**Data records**
┏━━
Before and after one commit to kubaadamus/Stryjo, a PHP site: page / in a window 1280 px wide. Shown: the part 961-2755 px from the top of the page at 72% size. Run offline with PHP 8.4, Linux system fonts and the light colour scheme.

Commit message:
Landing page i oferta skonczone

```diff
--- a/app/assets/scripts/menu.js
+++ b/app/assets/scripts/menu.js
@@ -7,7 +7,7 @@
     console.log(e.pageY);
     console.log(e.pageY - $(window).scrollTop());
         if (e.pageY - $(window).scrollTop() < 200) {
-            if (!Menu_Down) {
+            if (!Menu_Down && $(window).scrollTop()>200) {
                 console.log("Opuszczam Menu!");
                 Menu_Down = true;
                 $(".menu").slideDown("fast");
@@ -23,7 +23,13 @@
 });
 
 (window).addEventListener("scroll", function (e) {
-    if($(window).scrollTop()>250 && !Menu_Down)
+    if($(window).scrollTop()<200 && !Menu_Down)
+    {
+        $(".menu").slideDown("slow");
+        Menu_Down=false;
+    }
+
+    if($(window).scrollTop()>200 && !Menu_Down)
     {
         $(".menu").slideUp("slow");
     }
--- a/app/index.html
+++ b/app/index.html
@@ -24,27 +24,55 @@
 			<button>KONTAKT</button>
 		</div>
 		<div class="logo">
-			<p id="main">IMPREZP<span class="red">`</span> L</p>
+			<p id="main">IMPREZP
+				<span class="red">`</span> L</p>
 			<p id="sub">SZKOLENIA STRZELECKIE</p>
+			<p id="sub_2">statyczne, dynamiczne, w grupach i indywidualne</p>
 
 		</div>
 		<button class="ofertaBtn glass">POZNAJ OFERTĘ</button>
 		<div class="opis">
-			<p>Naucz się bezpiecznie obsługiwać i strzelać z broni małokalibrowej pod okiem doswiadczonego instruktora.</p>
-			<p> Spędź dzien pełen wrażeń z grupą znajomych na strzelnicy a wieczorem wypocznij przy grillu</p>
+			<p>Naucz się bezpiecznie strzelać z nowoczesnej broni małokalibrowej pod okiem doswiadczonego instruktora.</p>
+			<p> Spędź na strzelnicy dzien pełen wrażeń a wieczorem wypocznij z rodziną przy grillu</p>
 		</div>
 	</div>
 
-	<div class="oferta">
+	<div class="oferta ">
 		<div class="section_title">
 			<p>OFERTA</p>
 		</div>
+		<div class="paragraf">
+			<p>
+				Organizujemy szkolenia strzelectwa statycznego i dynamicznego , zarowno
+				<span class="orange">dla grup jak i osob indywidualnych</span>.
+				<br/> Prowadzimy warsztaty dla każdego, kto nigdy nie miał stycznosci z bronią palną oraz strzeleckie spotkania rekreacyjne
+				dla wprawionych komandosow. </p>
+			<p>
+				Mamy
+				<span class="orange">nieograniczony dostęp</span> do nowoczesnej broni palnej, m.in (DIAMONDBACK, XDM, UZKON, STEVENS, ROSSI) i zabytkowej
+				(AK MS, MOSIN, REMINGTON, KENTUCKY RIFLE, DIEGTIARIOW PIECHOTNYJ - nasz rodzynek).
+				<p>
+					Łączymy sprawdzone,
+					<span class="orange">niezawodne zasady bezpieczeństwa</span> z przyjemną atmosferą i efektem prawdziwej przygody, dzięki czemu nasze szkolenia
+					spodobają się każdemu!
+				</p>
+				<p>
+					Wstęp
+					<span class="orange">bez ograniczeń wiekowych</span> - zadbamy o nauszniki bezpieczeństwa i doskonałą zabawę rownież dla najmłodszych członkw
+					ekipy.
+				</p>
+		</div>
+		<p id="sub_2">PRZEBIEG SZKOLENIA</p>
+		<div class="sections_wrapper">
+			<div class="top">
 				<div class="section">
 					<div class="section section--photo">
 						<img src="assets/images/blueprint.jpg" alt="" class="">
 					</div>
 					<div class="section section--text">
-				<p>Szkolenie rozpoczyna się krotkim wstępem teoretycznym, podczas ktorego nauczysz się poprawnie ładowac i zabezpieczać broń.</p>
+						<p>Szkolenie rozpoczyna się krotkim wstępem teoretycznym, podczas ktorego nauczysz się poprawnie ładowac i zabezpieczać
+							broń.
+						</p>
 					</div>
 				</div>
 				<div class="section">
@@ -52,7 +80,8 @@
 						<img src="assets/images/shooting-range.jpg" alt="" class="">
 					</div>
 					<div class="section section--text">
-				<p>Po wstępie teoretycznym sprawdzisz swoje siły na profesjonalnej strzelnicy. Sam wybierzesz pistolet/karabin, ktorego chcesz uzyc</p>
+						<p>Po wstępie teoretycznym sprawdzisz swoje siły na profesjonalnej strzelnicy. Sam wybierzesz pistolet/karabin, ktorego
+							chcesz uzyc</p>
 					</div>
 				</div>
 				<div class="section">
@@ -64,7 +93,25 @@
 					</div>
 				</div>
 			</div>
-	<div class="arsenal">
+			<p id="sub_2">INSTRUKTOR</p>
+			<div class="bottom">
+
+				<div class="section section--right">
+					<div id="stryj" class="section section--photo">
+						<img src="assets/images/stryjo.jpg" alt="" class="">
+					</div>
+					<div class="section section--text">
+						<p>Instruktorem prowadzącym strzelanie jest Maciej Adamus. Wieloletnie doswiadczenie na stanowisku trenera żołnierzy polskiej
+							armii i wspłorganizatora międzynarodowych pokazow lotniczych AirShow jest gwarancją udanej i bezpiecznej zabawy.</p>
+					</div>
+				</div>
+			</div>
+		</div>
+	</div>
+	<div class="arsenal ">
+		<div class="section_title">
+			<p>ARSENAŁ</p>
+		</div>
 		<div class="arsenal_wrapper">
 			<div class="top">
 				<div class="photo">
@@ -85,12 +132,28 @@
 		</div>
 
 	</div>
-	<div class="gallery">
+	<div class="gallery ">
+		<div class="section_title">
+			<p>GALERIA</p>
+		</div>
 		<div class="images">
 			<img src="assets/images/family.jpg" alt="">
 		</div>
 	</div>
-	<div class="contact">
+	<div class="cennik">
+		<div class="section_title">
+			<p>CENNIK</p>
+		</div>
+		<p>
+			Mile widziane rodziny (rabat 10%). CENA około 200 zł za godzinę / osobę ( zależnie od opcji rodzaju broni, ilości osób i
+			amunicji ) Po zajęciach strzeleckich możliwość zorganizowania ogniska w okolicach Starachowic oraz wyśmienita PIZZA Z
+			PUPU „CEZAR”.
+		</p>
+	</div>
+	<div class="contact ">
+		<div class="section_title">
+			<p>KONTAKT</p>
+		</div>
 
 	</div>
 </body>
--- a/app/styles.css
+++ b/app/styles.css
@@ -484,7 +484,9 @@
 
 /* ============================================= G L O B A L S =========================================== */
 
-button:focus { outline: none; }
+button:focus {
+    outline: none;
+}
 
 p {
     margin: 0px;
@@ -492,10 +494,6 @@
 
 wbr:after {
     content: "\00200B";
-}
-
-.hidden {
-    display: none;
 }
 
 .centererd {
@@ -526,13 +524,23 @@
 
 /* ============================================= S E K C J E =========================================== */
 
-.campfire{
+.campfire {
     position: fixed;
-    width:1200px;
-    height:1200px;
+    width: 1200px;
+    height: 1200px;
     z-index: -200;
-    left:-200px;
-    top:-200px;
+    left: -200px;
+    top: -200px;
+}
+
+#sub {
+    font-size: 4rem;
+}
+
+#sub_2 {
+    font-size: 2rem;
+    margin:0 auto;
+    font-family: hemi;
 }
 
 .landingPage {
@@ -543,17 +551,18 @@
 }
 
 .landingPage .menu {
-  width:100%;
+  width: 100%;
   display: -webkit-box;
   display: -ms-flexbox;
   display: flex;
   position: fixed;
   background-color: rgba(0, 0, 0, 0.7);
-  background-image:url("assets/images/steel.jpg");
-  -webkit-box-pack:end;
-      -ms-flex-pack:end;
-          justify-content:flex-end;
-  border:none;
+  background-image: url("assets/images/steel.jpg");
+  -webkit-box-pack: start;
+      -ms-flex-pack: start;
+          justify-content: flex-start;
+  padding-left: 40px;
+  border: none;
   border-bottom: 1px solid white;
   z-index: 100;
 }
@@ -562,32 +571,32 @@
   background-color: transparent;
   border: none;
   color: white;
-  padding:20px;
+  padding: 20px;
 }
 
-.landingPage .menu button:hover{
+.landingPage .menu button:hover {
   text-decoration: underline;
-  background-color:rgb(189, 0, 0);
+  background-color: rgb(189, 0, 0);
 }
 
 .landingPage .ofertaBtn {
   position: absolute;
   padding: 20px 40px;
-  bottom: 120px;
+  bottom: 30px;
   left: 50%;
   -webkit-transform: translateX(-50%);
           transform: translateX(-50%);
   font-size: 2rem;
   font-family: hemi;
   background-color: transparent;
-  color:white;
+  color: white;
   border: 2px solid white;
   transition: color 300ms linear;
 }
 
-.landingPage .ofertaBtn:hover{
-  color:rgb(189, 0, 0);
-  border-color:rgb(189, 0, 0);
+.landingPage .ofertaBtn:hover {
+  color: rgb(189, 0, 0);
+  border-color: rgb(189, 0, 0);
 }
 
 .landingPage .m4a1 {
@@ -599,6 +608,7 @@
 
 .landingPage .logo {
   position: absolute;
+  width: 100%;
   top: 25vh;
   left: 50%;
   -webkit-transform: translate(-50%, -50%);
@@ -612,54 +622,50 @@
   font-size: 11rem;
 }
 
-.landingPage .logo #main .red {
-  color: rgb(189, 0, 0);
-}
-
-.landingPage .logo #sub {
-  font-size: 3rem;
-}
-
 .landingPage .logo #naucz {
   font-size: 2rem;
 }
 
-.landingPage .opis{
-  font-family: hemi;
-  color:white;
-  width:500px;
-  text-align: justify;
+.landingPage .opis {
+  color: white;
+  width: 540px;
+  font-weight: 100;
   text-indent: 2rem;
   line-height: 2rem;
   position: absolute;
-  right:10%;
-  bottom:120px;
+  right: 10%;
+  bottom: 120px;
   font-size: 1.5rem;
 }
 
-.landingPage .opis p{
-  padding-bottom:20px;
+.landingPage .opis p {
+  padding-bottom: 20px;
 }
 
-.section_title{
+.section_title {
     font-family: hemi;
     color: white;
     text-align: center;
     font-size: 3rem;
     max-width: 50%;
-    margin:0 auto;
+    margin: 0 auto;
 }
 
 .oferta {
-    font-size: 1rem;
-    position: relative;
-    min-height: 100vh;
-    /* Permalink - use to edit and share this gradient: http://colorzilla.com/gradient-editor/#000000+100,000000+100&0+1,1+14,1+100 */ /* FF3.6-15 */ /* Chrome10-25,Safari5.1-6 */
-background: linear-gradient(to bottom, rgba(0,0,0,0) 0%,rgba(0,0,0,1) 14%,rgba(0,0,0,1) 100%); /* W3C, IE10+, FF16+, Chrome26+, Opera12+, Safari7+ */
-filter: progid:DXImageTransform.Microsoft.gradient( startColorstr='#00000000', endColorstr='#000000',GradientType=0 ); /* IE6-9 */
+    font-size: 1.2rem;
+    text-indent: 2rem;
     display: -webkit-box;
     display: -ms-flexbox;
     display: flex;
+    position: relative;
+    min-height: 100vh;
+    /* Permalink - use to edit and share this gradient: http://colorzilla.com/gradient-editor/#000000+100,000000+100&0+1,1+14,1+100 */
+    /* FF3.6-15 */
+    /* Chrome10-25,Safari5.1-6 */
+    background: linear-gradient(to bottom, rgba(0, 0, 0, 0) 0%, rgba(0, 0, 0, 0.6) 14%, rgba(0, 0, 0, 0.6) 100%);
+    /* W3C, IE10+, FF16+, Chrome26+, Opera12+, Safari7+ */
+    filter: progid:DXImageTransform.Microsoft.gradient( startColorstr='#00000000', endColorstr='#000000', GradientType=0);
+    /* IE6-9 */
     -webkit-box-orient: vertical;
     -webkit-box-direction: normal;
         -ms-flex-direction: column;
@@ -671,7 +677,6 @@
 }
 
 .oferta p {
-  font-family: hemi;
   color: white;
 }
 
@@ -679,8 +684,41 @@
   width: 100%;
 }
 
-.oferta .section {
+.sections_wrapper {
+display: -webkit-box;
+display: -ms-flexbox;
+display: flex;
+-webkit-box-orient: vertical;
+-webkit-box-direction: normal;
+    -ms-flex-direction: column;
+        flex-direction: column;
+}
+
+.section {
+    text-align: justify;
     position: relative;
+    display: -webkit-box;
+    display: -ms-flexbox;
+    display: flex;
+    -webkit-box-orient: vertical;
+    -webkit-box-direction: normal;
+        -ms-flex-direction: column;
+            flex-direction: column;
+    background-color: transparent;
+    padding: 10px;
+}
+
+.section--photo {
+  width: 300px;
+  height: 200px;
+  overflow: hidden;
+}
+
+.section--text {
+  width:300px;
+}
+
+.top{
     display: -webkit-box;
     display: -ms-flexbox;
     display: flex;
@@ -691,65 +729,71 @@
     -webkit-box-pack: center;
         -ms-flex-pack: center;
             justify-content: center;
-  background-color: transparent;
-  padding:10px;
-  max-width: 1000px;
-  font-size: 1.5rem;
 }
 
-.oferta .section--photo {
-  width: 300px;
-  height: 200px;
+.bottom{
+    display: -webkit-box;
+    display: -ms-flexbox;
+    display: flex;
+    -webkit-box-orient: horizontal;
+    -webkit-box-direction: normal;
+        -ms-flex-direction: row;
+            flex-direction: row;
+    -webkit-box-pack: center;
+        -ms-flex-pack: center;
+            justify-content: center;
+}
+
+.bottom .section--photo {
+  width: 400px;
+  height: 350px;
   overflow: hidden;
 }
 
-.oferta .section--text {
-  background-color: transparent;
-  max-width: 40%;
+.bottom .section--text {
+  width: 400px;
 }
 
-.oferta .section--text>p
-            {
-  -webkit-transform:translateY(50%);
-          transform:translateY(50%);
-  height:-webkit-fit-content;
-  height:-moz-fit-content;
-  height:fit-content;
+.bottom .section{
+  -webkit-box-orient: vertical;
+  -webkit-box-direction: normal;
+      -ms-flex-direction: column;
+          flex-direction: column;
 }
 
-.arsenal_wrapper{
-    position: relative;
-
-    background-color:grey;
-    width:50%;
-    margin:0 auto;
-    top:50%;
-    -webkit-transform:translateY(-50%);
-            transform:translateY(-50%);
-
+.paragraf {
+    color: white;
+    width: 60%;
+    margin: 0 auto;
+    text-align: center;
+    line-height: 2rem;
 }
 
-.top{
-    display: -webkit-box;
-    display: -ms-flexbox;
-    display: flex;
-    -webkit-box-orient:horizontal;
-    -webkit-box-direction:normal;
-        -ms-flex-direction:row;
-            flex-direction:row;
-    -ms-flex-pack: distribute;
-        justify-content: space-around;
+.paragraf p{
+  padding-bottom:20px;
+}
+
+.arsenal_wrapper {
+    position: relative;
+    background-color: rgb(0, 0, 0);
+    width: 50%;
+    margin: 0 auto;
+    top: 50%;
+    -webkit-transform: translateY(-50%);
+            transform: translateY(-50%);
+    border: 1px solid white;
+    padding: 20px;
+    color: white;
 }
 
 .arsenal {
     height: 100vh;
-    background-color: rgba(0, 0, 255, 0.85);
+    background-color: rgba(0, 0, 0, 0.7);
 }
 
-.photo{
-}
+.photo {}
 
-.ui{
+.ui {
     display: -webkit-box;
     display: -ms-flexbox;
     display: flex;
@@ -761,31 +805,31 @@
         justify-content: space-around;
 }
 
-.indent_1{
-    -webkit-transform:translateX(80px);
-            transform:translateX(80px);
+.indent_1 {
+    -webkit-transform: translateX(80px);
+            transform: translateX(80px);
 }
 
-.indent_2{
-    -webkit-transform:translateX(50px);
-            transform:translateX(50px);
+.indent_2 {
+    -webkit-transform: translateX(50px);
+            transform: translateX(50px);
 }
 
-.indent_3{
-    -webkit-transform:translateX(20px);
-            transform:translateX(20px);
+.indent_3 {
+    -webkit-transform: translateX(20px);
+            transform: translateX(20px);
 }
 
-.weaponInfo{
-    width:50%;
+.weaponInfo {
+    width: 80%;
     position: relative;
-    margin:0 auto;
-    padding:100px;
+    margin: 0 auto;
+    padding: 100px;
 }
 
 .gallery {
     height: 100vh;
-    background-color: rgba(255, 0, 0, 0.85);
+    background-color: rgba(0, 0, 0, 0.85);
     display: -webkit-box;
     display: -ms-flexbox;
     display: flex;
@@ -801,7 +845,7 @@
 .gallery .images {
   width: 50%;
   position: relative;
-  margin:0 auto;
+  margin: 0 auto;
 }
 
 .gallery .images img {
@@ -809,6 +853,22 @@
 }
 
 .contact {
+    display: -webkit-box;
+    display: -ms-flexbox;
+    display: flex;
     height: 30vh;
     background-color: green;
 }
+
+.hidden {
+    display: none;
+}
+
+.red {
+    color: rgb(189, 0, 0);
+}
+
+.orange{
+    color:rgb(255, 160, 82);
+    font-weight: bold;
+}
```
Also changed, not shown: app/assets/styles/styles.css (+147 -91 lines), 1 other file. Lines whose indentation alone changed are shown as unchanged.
┗━━
**Work item**
Your answer must be a copy of every line in the data above that holds the string "normal".

**Your response**
     -webkit-box-direction: normal;
+-webkit-box-direction: normal;
+    -webkit-box-direction: normal;
+    -webkit-box-direction: normal;
+  -webkit-box-direction: normal;
-    -webkit-box-direction:normal;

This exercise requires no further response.